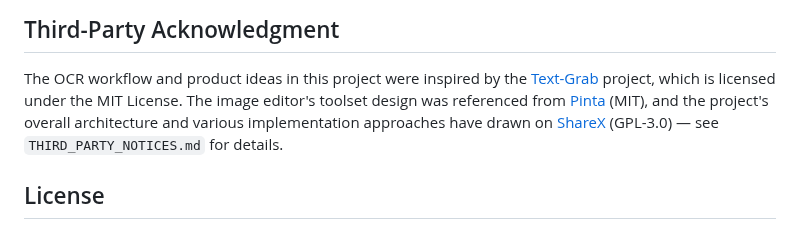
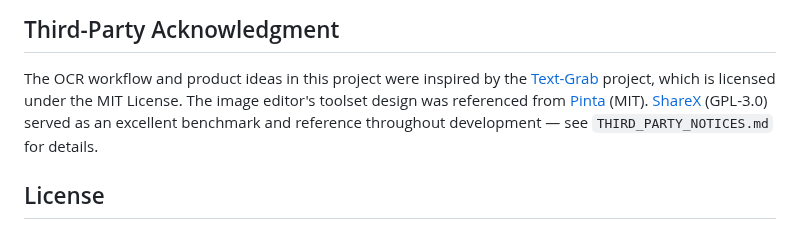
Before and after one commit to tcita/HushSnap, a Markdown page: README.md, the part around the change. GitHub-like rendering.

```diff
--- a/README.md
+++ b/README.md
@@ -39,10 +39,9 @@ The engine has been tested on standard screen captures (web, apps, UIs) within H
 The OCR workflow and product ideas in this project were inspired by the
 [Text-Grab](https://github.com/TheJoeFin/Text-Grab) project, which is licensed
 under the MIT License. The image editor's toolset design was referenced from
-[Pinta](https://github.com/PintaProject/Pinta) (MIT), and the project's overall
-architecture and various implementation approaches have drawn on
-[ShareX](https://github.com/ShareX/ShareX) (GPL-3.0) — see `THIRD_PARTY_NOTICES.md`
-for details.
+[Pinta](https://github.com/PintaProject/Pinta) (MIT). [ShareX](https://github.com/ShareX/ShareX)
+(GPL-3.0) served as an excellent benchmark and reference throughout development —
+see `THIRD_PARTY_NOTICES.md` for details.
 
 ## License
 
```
···
Work request: Your reply should restate the data above word for word and contain no pictures.

Result for this task:
Before and after one commit to tcita/HushSnap, a Markdown page: README.md, the part around the change. GitHub-like rendering.

```diff
--- a/README.md
+++ b/README.md
@@ -39,10 +39,9 @@ The engine has been tested on standard screen captures (web, apps, UIs) within H
 The OCR workflow and product ideas in this project were inspired by the
 [Text-Grab](https://github.com/TheJoeFin/Text-Grab) project, which is licensed
 under the MIT License. The image editor's toolset design was referenced from
-[Pinta](https://github.com/PintaProject/Pinta) (MIT), and the project's overall
-architecture and various implementation approaches have drawn on
-[ShareX](https://github.com/ShareX/ShareX) (GPL-3.0) — see `THIRD_PARTY_NOTICES.md`
-for details.
+[Pinta](https://github.com/PintaProject/Pinta) (MIT). [ShareX](https://github.com/ShareX/ShareX)
+(GPL-3.0) served as an excellent benchmark and reference throughout development —
+see `THIRD_PARTY_NOTICES.md` for details.
 
 ## License
 
```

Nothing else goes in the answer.